At 5 p.m. on Friday, the pre-party began. It was a sight to behold: 89 middle-aged women in matching "Def Cougar" tees downing Jell-O shots, sipping on pomegranate vodka martinis, and munching on catered Mexican food.
The longest line of the night -- even longer than the one at Sleep Train Pavilion's women's bathroom -- proved to be the one for the couple of moms who were wielding scissors. By the end of the party, the floor was covered in black shreds, and only a handful of shirts looked the way they had when their wearers had arrived. The rest were shredded -- or at least missing their tight neckbands.
Concord, here we come.
After a group photo on the front stairs (it was a massive house), we boarded the two full-sized buses. Through the Caldecott tunnel and 45 minutes later, we emerged into another world: the Sleep Train Pavilion packed with Poison and Def Leppard fans.
If anyone tries to tell you the '80s are dead, just tell them to take the next BART train to Concord -- and they will realize they are mistaken. Spandex pants, bandanas, and big hair were everywhere -- and that was on the men. Fishnet stockings, copious amounts of makeup, Joan Jett-style hair and feathers rocked the females.
Poison had already taken the stage by the time we arrived (Lita Ford was long gone), and our large pod quickly dispersed into smaller subsets around the packed lawn area.

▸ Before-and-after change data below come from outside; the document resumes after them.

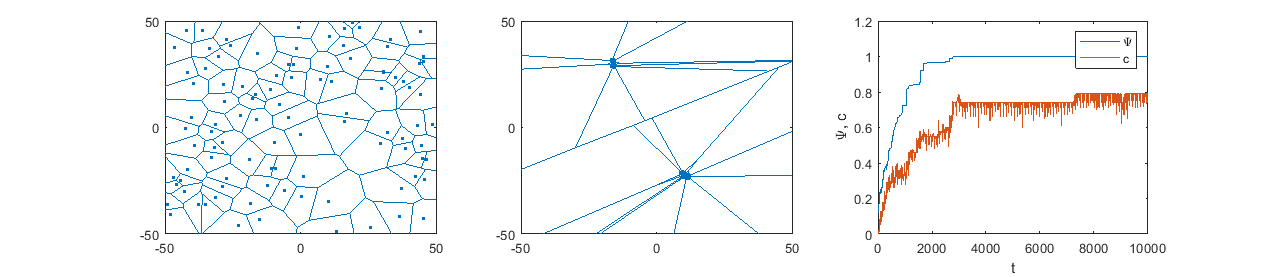
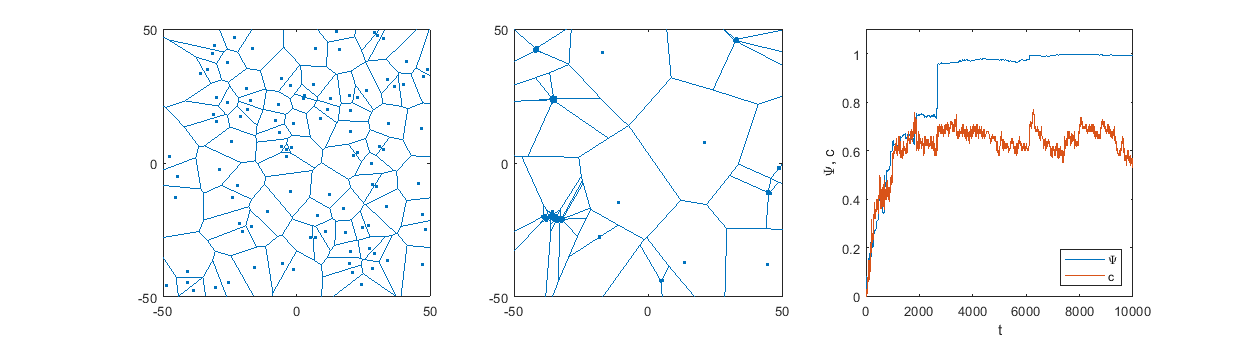
Images

diff --git a/Exercise 8/model.m b/Exercise 8/model.m
@@ -5,7 +5,7 @@ clear;
 N = 100;
 L = 100;
 rho = N/L^2; % density rho = N/L^2
-eta = 0; % Noise
+eta = 0.01; % Noise
 Rf = 1; % Interaction radius radius
 dt = 1;
 v = 1;
@@ -41,9 +41,13 @@ end
 clf
 subplot(1,3,1)
 voronoi(inital_particles(:,1), inital_particles(:,2));
+ylim([-L/2 L/2])
+xlim([-L/2 L/2])
 pbaspect([1 1 1])
 subplot(1,3,2)
 voronoi(particles(:,1), particles(:,2))
+ylim([-L/2 L/2])
+xlim([-L/2 L/2])
 pbaspect([1 1 1])
 subplot(1,3,3)
 plot(1:S, g_align);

No surprise that Poison's signature ballad "Every Rose Has its Thorns" and "Nothin' But a Good Time" received the biggest responses from the crowd, made up of a mix of 40-somethings (and a few older throwbacks) reliving their high school years as well as some teens and pre-teens who were likely seeing the bands for the first time.